Unlike Gazprom and Saudi Aramco, CNPC is not blessed with mineral wealth so vast that it can keep its energy-hungry country supplied. The power and influence of CNPC lies not in what it has, but in what its government wants: oil and gas. To that end, the company has Beijing's international diplomatic influence and deep pockets on its side. It has fanned out across the globe to controversial countries such as Sudan, where other companies fear to tread because of the murderous crisis in Darfur. In 2005, CNPC paid $4.2bn for Petrokazakhstan in China's biggest-ever foreign takeover and this year it bolstered its domestic oil coffers when PetroChina, its subsidiary, made one of the biggest discoveries of the decade in northern China. Even the achievements of ExxonMobil, the world's largest listed international energy group, pale in comparison. But the tide could turn again in favor of Exxon and the world's other big companies whose know-how and ability to access financial markets are still stronger than that of most national oil companies. For the power to shift again, however, oil prices would have to decline substantially, executives, acknowledge.

So far, few of them are betting on a collapse. But there is also a second, more gradual way the balance could shift.

As global warming and energy security creep up the list of things governments in Europe, the U.S. and Asia, worry about, nuclear, biofuels, efficiency gains and other alternatives to oil and gas are coming into focus.

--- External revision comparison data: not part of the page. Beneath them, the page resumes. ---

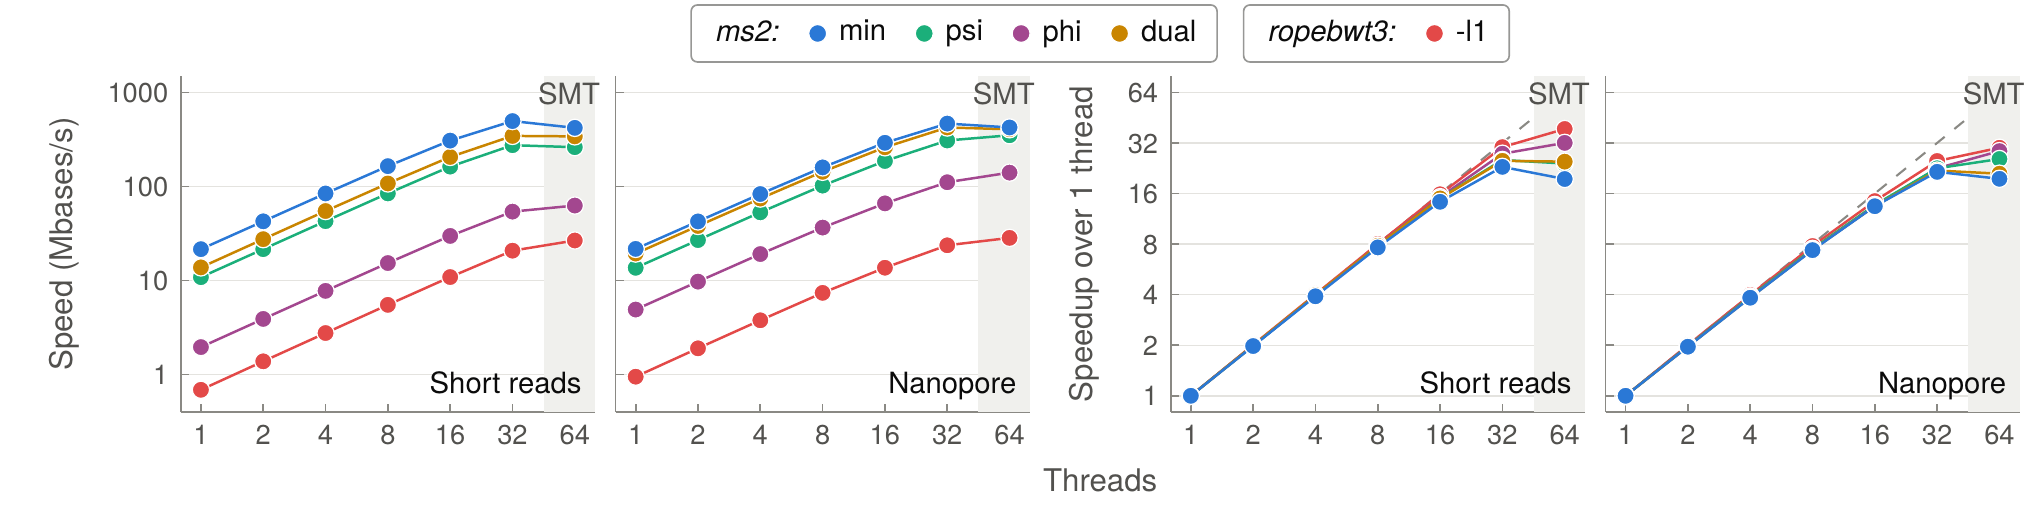
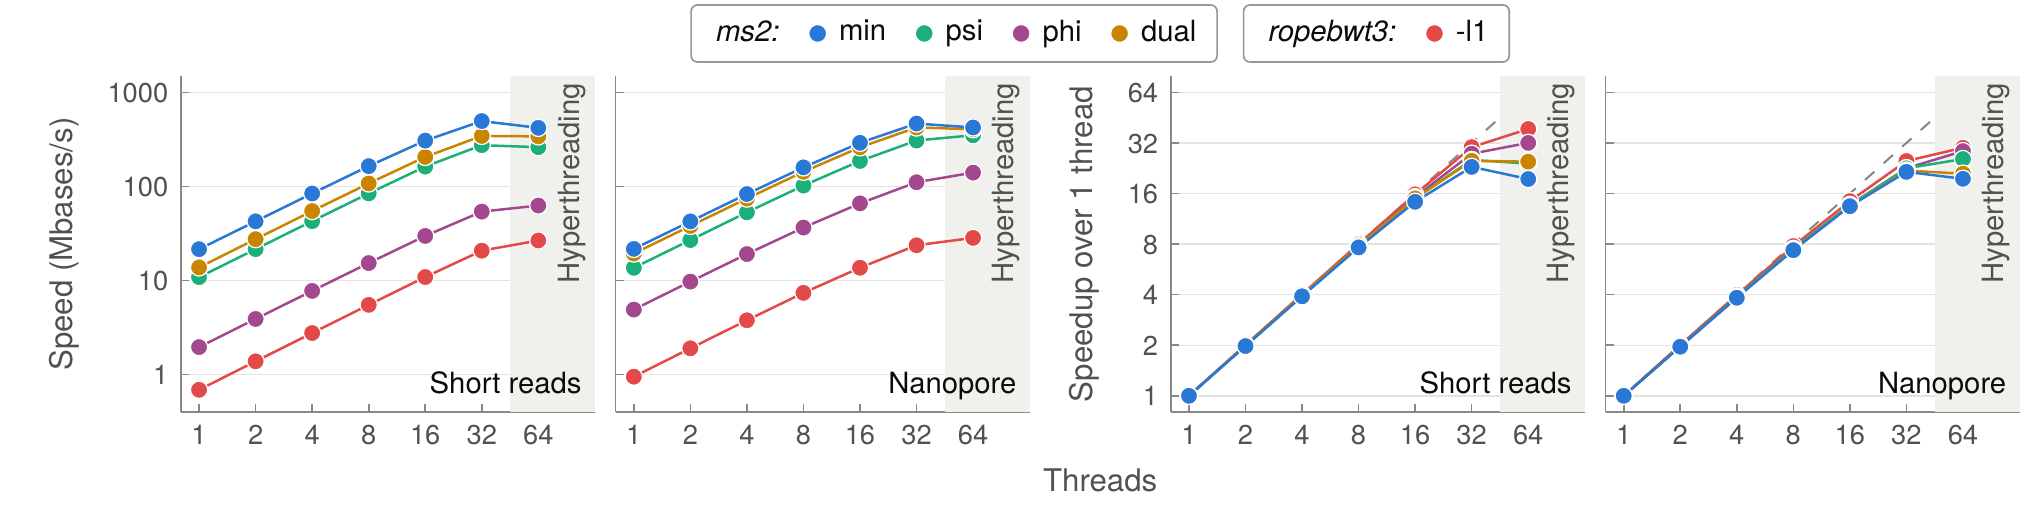
Label the thread-scaling band Hyperthreading and add its caption
The shaded band at 64 threads now carries a vertical Hyperthreading label inside it, and the x axis runs to 128 so the label clears the 64-thread marks. tex/fig-threads-caption.tex holds the LaTeX caption, which names both hyperthreading and SMT, and draft/fig-threads-captioned.png shows the figure with it.

diff --git a/figures/tikz/fig-threads.tex b/figures/tikz/fig-threads.tex
@@ -1,7 +1,7 @@
 % Fig Threads (appendix): thread scaling on the HPRC2 1 Gbase short-read and Nanopore sets.
 % Left pair: speed (Mbases/s of query time) against threads; right pair: speedup over one
 % thread, with the dashed line for linear scaling up to the 32 physical cores. Threads 1 to 32 run on physical cores of one
-% socket; 64 runs on both hardware threads of those 32 cores, the shaded SMT band. Data from
+% socket; 64 runs on both hardware threads of those 32 cores, the shaded band, labeled Hyperthreading (SMT). Data from
 % fig_threads_data.py.
 \documentclass[border=1pt]{standalone}
 \input{figures-style}
@@ -9,18 +9,18 @@
 \begin{document}
 \pgfplotsset{
   ms link/rl1/.style={fig link=ropeRed},
-  threads axis/.style={fig axis, xmin=0.8, xmax=80,
+  threads axis/.style={fig axis, xmin=0.8, xmax=128,
     xtick={1,2,4,8,16,32,64}, xticklabels={1,2,4,8,16,32,64}},
   speed axis/.style={threads axis, ymin=0.4, ymax=1500,
     ytick={1,10,100,1000}, yticklabels={1,10,100,1000}},
   speedup axis/.style={threads axis, ymin=0.8, ymax=80,
     ytick={1,2,4,8,16,32,64}, yticklabels={1,2,4,8,16,32,64}},
 }
-% \figThreadsBand: the SMT band at 64 threads, drawn under the data.
+% \figThreadsBand: the hyperthreading (SMT) band at 64 threads, drawn under the data.
 \newcommand{\figThreadsBand}{%
   \fill[figGrid!55] ({axis cs:45.25,1} |- {rel axis cs:0,0}) rectangle ({rel axis cs:1,1});
-  \node[anchor=north, inner sep=1.5pt, font=\figPointFont, text=figInkTwo]
-    at ({axis cs:60,1} |- {rel axis cs:0,1}) {SMT};}
+  \node[rotate=90, anchor=east, inner sep=1.5pt, font=\figPointFont, text=figInkTwo]
+    at ({axis cs:96,1} |- {rel axis cs:0,1}) {Hyperthreading};}
 % \figThreadsSeries{file}{column}: joining lines then marks, one per configuration.
 \newcommand{\figThreadsSeries}[2]{%
   \pgfplotsinvokeforeach{rl1,phi,psi,dual,lcp}{%

diff --git a/figures/tex/fig-threads-caption.tex b/figures/tex/fig-threads-caption.tex
@@ -1,0 +1,18 @@
+% Caption for Fig Threads (fig-threads.tex), thread-scaling appendix. Numbers from the
+% threads-2885ee8-da1041e8 sweep.
+\caption{Thread scaling of matching statistics (MS) queries on the HPRC2 index (Human472, 472
+haplotypes). Left: query speed (Mbases/s) against the number of threads for the ms2 modes min, psi,
+phi and dual and for ropebwt3 \texttt{-l1}, which reports every MS value. Right: speedup over the
+same configuration at one thread; the dashed line marks linear scaling up to 32 threads. Query
+sets: Short reads (Illumina, ACGT-only), 7,982,098 reads, 997.8 Mbases; Nanopore (HG002 Q28),
+43,346 reads, 1,000.0 Mbases. Each set extends the corresponding 60 Mbase set of
+Fig.~\ref{fig:ms}, which is its prefix. All runs used one AWS i4i.metal instance (two sockets of
+32 cores each). With $T \le 32$ threads, each thread was bound to its own physical core of the
+first socket. At $T = 64$ (gray band), two threads shared each of those 32 cores through
+hyperthreading, also called simultaneous multithreading (SMT). Memory was bound to the same
+socket in every run. ms2 split the reads into 2 MiB blocks and ropebwt3 ran with
+\texttt{-t}~$T$. Speed is query time only; index load time is excluded. Each value is the median
+of three runs, with the page cache dropped before each run. The output of every run matched the
+ropebwt3 truth at every position, and each configuration's output was byte-identical at all
+seven thread counts. ms2 commit 2885ee8; ropebwt3 commit b408339.}
+\label{fig:threads}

As they do, the ranking of the next generation's seven sisters will be determined by which companies -- national or international -- adapt most nimbly to the changing paradigm.

www.ft.com/indepth/7sisters